-- What is expected --
The required output is all lines below that contain the word "Dateien".

[Records from a collection]

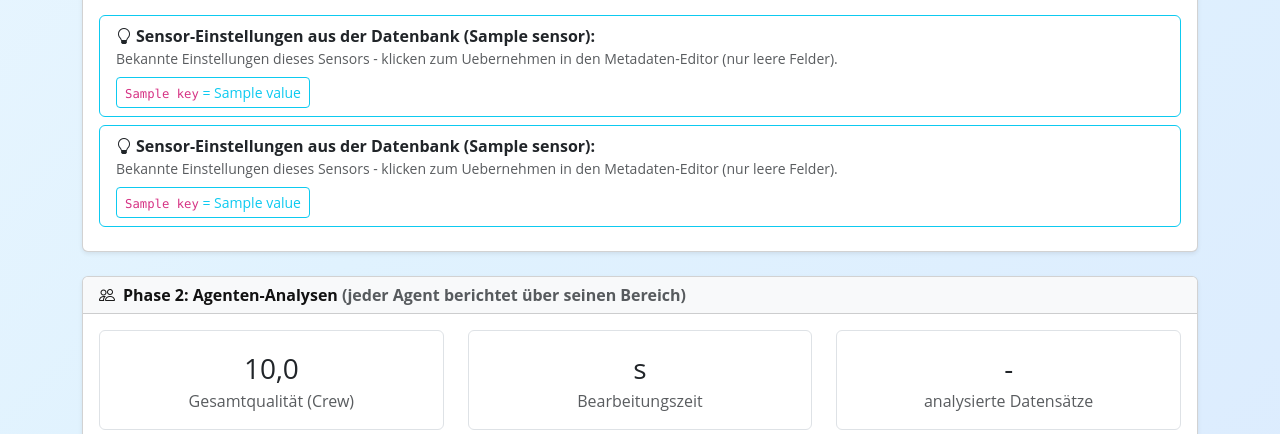
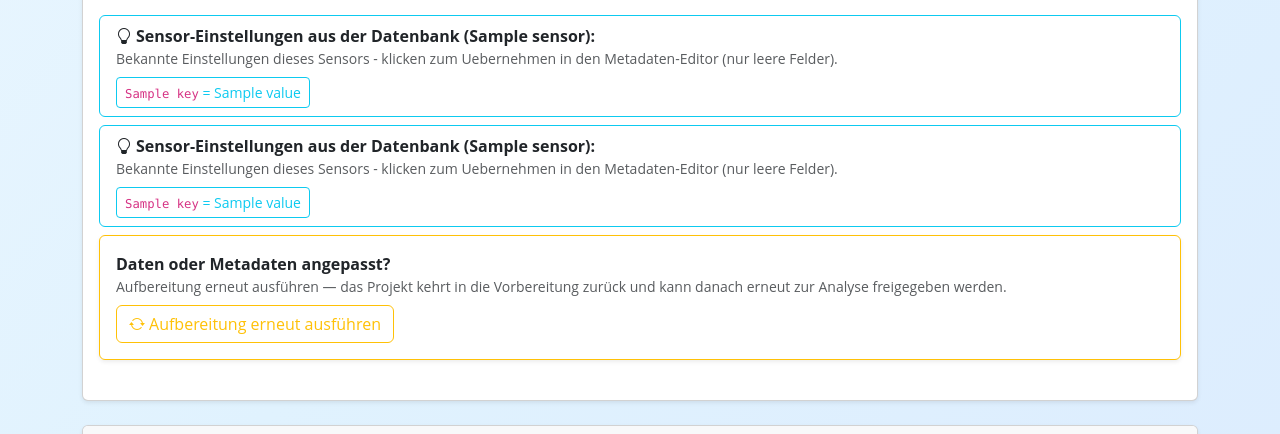
Before and after one commit to MC1stone/Vibe_dev_environment, a Django app: template NIR_Intelligence-main/django_project/templates/project_report.html in a window 1280 px wide; the page is wider, and only the part inside the window is pictured. Shown: the part 1020-1454 px from the top of that part. Run offline with Django 5.2, Linux system fonts and the light colour scheme; the template is opened without the code that fills it: most values are stand-ins (such as "Sample title", 1, 10 or a date in 2020); parts of the project's set-up code (start-up, migrations or seed data) failed here and were passed over; some libraries are stand-ins or nearby versions.

Commit message:
Reingest/Freigabe auch fuer released Projekte (Workflow-Sackgasse behoben)
User-Befund: 'Aufbereitung erneut ausfuehren -> danach Zur Analyse
freigeben geht nicht - nach Bearbeiten in der Projektliste sind diese
Buttons nicht mehr sichtbar.'

Ursache (verifiziert): Beide Buttons stehen nur im
{% if project.phase == 'drafted' %}-Block von project_report.html -
ein released Projekt zeigt sie nie. Und der Reingest-Endpunkt setzte
die Phase NICHT zurueck (anders als ProjectFilesAddView), d.h. selbst
nach einem Reingest waere das Projekt released geblieben und der
Freigabe-Button nie wieder erschienen.

Fix (OP13-Logik konsequent angewendet, kein Workaround):
- project_report.html: Neuer Block fuer phase != 'drafted' mit
  eigener Hinweiskarte ('Daten oder Metadaten angepasst?') und
  Reingest-Button inkl. eigenem Script-Block (Spinner, Klartext,
  Fehlerbehandlung; der erste Versuch lag versehentlich im
  drafted-Scope und haette bei released nie geladen)
- ProjectReingestView: released/completed -> zurueck in 'drafted'
  (gleiche OP13-Semantik wie Dateien hinzufuegen: geaenderte
  Datenbasis erfordert explizite erneute Freigabe); Response
  enthaelt phase_returned_to_preparation

E2E verifiziert: released Projekt -> Reingest -> Phase='drafted'
(Phase-Reset bestätigt); Template rendert den Button bei released.
Regression: OP13 28/28, OP17 29/29, OP12 19/19, OP10 56/56 gruen.

Co-authored-by: MC1stone <MC1stone@users.noreply.github.com>

```diff
--- a/NIR_Intelligence-main/django_project/templates/project_report.html
+++ b/NIR_Intelligence-main/django_project/templates/project_report.html
@@ -290,6 +290,7 @@
                 <button id="btn-reingest" class="btn btn-outline-secondary">
                     <i class="bi bi-arrow-repeat me-1"></i>{% trans "Daten angepasst? Aufbereitung erneut ausführen" %}
                 </button>
+
                 <label class="d-flex align-items-center gap-2 mb-0" for="spectrum-visibility"
                        title="Persistierte Spektren bleiben standardmäßig privat (FL-Grundregel).">
                     <input type="checkbox" id="spectrum-visibility" name="spectrum_visibility"
@@ -301,6 +302,27 @@
                 </button>
             </div>
             <div id="workflow-status" class="mt-3" style="display:none;"></div>
+            {% endif %}
+            {% if project.phase != 'drafted' %}
+            <!-- Reingest fuer freigegebene/abgeschlossene Projekte
+                 (2026-10-09): Nach dem Reingest kehrt das Projekt in die
+                 Vorbereitung zurueck (OP13-Logik wie Dateien hinzufuegen);
+                 der Freigabe-Button wird damit wieder sichtbar und die
+                 Analyse kann mit den korrigierten Stufe-0-Fixes erneut
+                 laufen (User-Befund: Buttons nach 'Bearbeiten' verschwunden). -->
+            <div class="card shadow-sm mb-4 border-warning">
+                <div class="card-body d-flex flex-wrap gap-2 align-items-center">
+                    <div class="flex-grow-1">
+                        <strong>{% trans "Daten oder Metadaten angepasst?" %}</strong>
+                        <p class="text-muted small mb-0">
+                            {% trans "Aufbereitung erneut ausführen — das Projekt kehrt in die Vorbereitung zurück und kann danach erneut zur Analyse freigegeben werden." %}
+                        </p>
+                    </div>
+                    <button id="btn-reingest-released" class="btn btn-outline-warning">
+                        <i class="bi bi-arrow-repeat me-1"></i>{% trans "Aufbereitung erneut ausführen" %}
+                    </button>
+                </div>
+            </div>
             {% endif %}
         </div>
     </div>
@@ -592,4 +614,58 @@
 })();
 </script>
 {% endif %}
+
+{% if project.phase != 'drafted' %}
+<script>
+(function () {
+    function getCsrfToken() {
+        const hidden = document.querySelector('input[name="csrfmiddlewaretoken"]');
+        if (hidden && hidden.value) { return hidden.value; }
+        var cookies = document.cookie.split(';');
+        for (var i = 0; i < cookies.length; i++) {
+            var cookie = cookies[i].trim();
+            if (cookie.indexOf('csrftoken=') === 0) {
+                return decodeURIComponent(cookie.substring('csrftoken='.length));
+            }
+        }
+        return '';
+    }
+    var statusBox = document.getElementById('workflow-status');
+    function show(msg, ok) {
+        if (!statusBox) { return; }
+        statusBox.style.display = 'block';
+        statusBox.innerHTML = '<div class="alert alert-' + (ok ? 'success' : 'danger') + ' mb-0">' + msg + '</div>';
+    }
+    var btn = document.getElementById('btn-reingest-released');
+    if (btn) {
+        btn.addEventListener('click', function () {
+            btn.disabled = true;
+            btn.innerHTML = '<span class="spinner-border spinner-border-sm me-1"></span>Aufbereitung läuft…';
+            show('Aufbereitung wird erneut ausgeführt - das Projekt kehrt danach in die Vorbereitung zurück (1-3 Min, die KI liest die Dateien neu ein)…', true);
+            fetch('/projects/{{ project.id }}/reingest/', {
+                method: 'POST',
+                credentials: 'same-origin',
+                headers: {'X-CSRFToken': getCsrfToken()}
+            })
+                .then(function (r) { if (!r.ok) { throw new Error('HTTP ' + r.status); } return r.json(); })
+                .then(function (d) {
+                    if (d.success) {
+                        show('Aufbereitung aktualisiert: ' + d.usable_dataset_count + ' verwertbare Datensätze. Das Projekt ist wieder in der Vorbereitung - jetzt erneut zur Analyse freigeben.', true);
+                        setTimeout(function(){ location.reload(); }, 1800);
+                    } else {
+                        show('Fehler: ' + (d.error || 'unbekannt'), false);
+                        btn.disabled = false;
+                        btn.innerHTML = '<i class="bi bi-arrow-repeat me-1"></i>{% trans "Aufbereitung erneut ausführen" %}';
+                    }
+                })
+                .catch(function (e) {
+                    show('Netzwerkfehler: ' + e + ' - bitte Seite neu laden.', false);
+                    btn.disabled = false;
+                    btn.innerHTML = '<i class="bi bi-arrow-repeat me-1"></i>{% trans "Aufbereitung erneut ausführen" %}';
+                });
+        });
+    }
+})();
+</script>
+{% endif %}
 {% endblock %}
```
Also changed, not shown: NIR_Intelligence-main/django_project/api/project_views.py (+11 -0 lines).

-- Answer to this task --
  (gleiche OP13-Semantik wie Dateien hinzufuegen: geaenderte
+                 Vorbereitung zurueck (OP13-Logik wie Dateien hinzufuegen);
+            show('Aufbereitung wird erneut ausgeführt - das Projekt kehrt danach in die Vorbereitung zurück (1-3 Min, die KI liest die Dateien neu ein)…', true);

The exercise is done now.